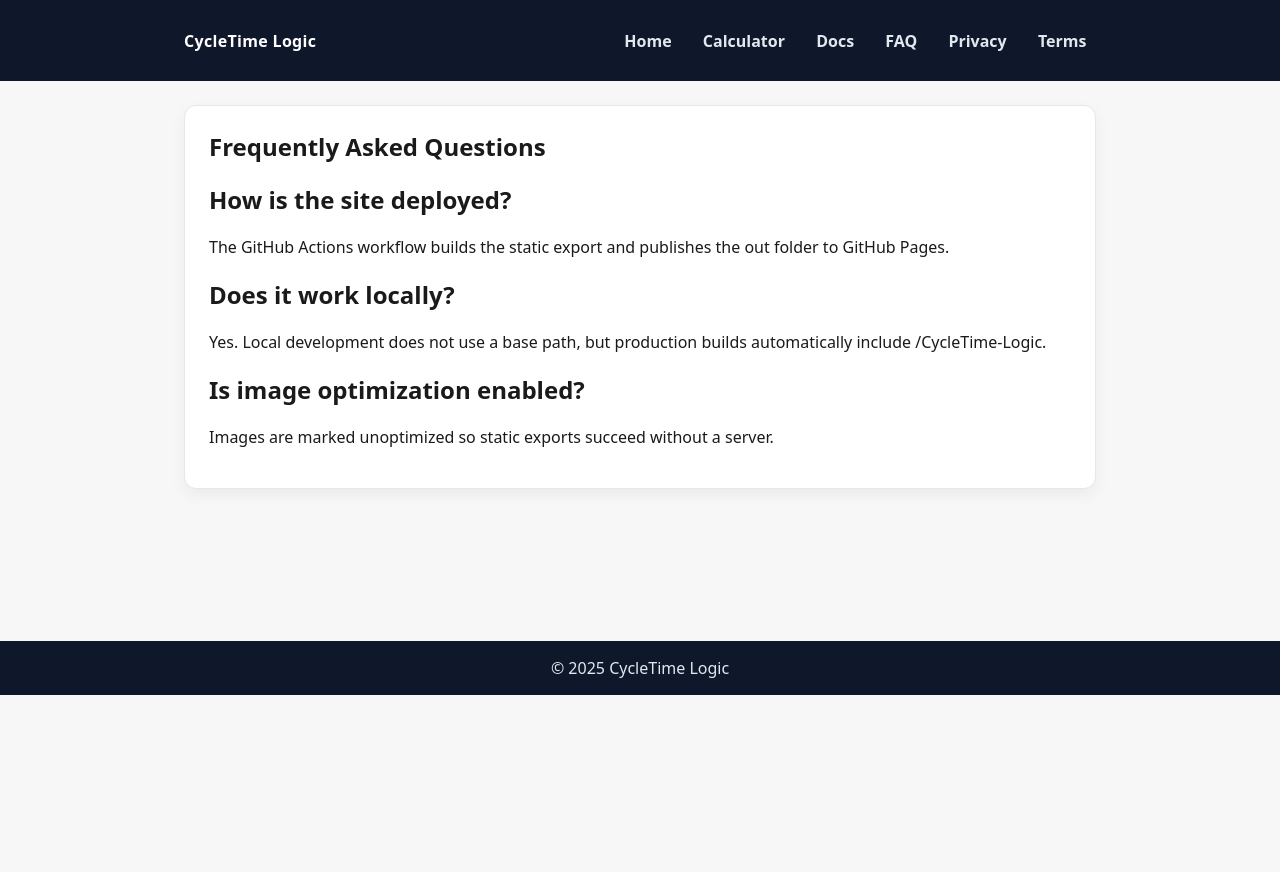
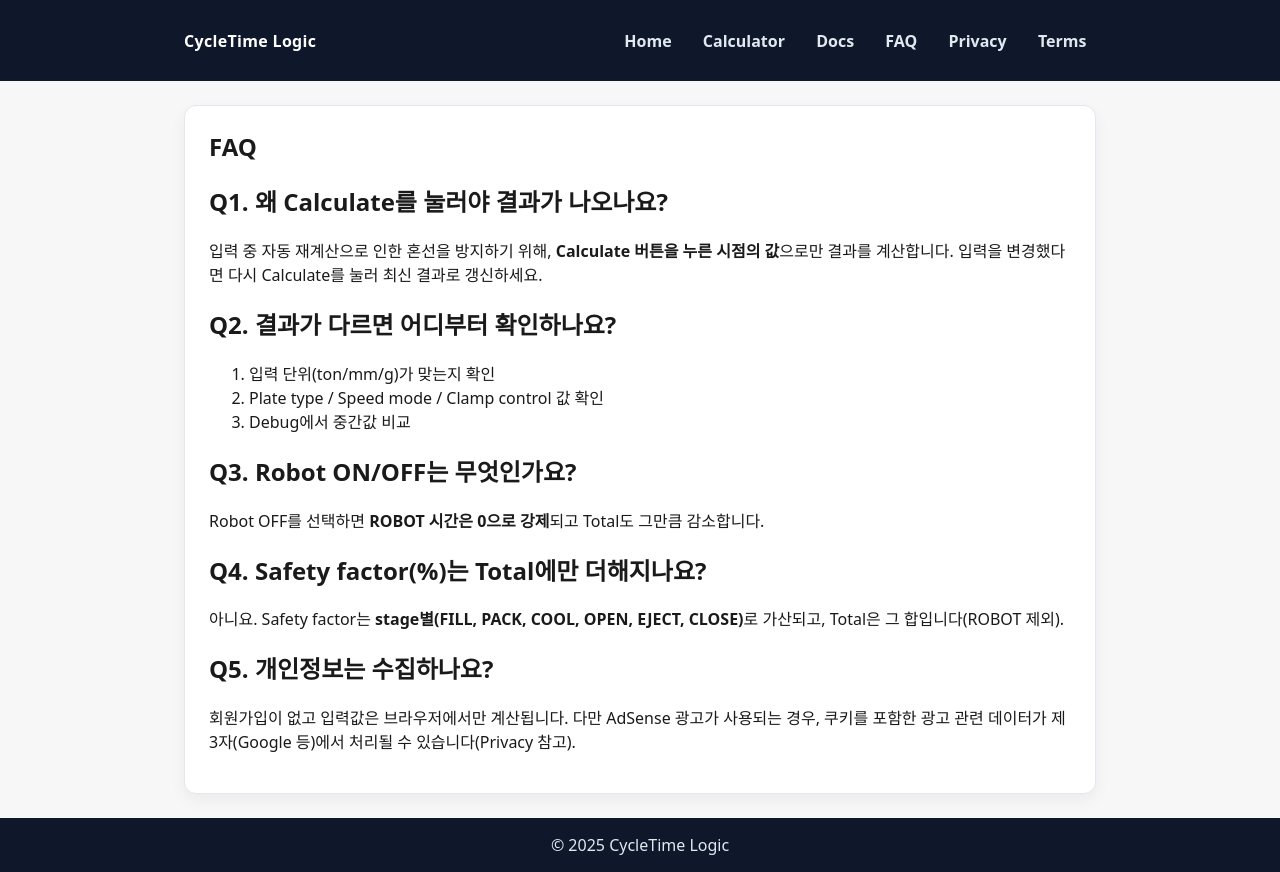
Before and after one commit to km300xl-art/CycleTime-Logic, a Next.js app: page /faq in a window 1280 px wide. Before the commit the page ends 800 px from the top, so only its background shows below. Built offline with nearby package versions, Linux system fonts and the light colour scheme.

Commit message:
Update page.tsx

```diff
--- a/app/faq/page.tsx
+++ b/app/faq/page.tsx
@@ -1,30 +1,37 @@
-const faqs = [
-  {
-    question: 'How is the site deployed?',
-    answer: 'The GitHub Actions workflow builds the static export and publishes the out folder to GitHub Pages.',
-  },
-  {
-    question: 'Does it work locally?',
-    answer: 'Yes. Local development does not use a base path, but production builds automatically include /CycleTime-Logic.',
-  },
-  {
-    question: 'Is image optimization enabled?',
-    answer: 'Images are marked unoptimized so static exports succeed without a server.',
-  },
-];
-
 export default function FaqPage() {
   return (
     <section className="section">
-      <h1>Frequently Asked Questions</h1>
-      <div>
-        {faqs.map((item) => (
-          <div key={item.question} style={{ marginTop: '1rem' }}>
-            <h2>{item.question}</h2>
-            <p>{item.answer}</p>
-          </div>
-        ))}
-      </div>
+      <h1>FAQ</h1>
+
+      <h2>Q1. 왜 Calculate를 눌러야 결과가 나오나요?</h2>
+      <p>
+        입력 중 자동 재계산으로 인한 혼선을 방지하기 위해, <strong>Calculate 버튼을 누른 시점의 값</strong>으로만
+        결과를 계산합니다. 입력을 변경했다면 다시 Calculate를 눌러 최신 결과로 갱신하세요.
+      </p>
+
+      <h2>Q2. 결과가 다르면 어디부터 확인하나요?</h2>
+      <ol>
+        <li>입력 단위(ton/mm/g)가 맞는지 확인</li>
+        <li>Plate type / Speed mode / Clamp control 값 확인</li>
+        <li>Debug에서 중간값 비교</li>
+      </ol>
+
+      <h2>Q3. Robot ON/OFF는 무엇인가요?</h2>
+      <p>
+        Robot OFF를 선택하면 <strong>ROBOT 시간은 0으로 강제</strong>되고 Total도 그만큼 감소합니다.
+      </p>
+
+      <h2>Q4. Safety factor(%)는 Total에만 더해지나요?</h2>
+      <p>
+        아니요. Safety factor는 <strong>stage별(FILL, PACK, COOL, OPEN, EJECT, CLOSE)</strong>로 가산되고, Total은 그
+        합입니다(ROBOT 제외).
+      </p>
+
+      <h2>Q5. 개인정보는 수집하나요?</h2>
+      <p>
+        회원가입이 없고 입력값은 브라우저에서만 계산됩니다. 다만 AdSense 광고가 사용되는 경우, 쿠키를 포함한 광고
+        관련 데이터가 제3자(Google 등)에서 처리될 수 있습니다(Privacy 참고).
+      </p>
     </section>
   );
 }
```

+++++

What is expected: Reproduce the whole listing above word for word, dropping each image.

Reply to the exercise:
Before and after one commit to km300xl-art/CycleTime-Logic, a Next.js app: page /faq in a window 1280 px wide. Before the commit the page ends 800 px from the top, so only its background shows below. Built offline with nearby package versions, Linux system fonts and the light colour scheme.

Commit message:
Update page.tsx

```diff
--- a/app/faq/page.tsx
+++ b/app/faq/page.tsx
@@ -1,30 +1,37 @@
-const faqs = [
-  {
-    question: 'How is the site deployed?',
-    answer: 'The GitHub Actions workflow builds the static export and publishes the out folder to GitHub Pages.',
-  },
-  {
-    question: 'Does it work locally?',
-    answer: 'Yes. Local development does not use a base path, but production builds automatically include /CycleTime-Logic.',
-  },
-  {
-    question: 'Is image optimization enabled?',
-    answer: 'Images are marked unoptimized so static exports succeed without a server.',
-  },
-];
-
 export default function FaqPage() {
   return (
     <section className="section">
-      <h1>Frequently Asked Questions</h1>
-      <div>
-        {faqs.map((item) => (
-          <div key={item.question} style={{ marginTop: '1rem' }}>
-            <h2>{item.question}</h2>
-            <p>{item.answer}</p>
-          </div>
-        ))}
-      </div>
+      <h1>FAQ</h1>
+
+      <h2>Q1. 왜 Calculate를 눌러야 결과가 나오나요?</h2>
+      <p>
+        입력 중 자동 재계산으로 인한 혼선을 방지하기 위해, <strong>Calculate 버튼을 누른 시점의 값</strong>으로만
+        결과를 계산합니다. 입력을 변경했다면 다시 Calculate를 눌러 최신 결과로 갱신하세요.
+      </p>
+
+      <h2>Q2. 결과가 다르면 어디부터 확인하나요?</h2>
+      <ol>
+        <li>입력 단위(ton/mm/g)가 맞는지 확인</li>
+        <li>Plate type / Speed mode / Clamp control 값 확인</li>
+        <li>Debug에서 중간값 비교</li>
+      </ol>
+
+      <h2>Q3. Robot ON/OFF는 무엇인가요?</h2>
+      <p>
+        Robot OFF를 선택하면 <strong>ROBOT 시간은 0으로 강제</strong>되고 Total도 그만큼 감소합니다.
+      </p>
+
+      <h2>Q4. Safety factor(%)는 Total에만 더해지나요?</h2>
+      <p>
+        아니요. Safety factor는 <strong>stage별(FILL, PACK, COOL, OPEN, EJECT, CLOSE)</strong>로 가산되고, Total은 그
+        합입니다(ROBOT 제외).
+      </p>
+
+      <h2>Q5. 개인정보는 수집하나요?</h2>
+      <p>
+        회원가입이 없고 입력값은 브라우저에서만 계산됩니다. 다만 AdSense 광고가 사용되는 경우, 쿠키를 포함한 광고
+        관련 데이터가 제3자(Google 등)에서 처리될 수 있습니다(Privacy 참고).
+      </p>
     </section>
   );
 }
```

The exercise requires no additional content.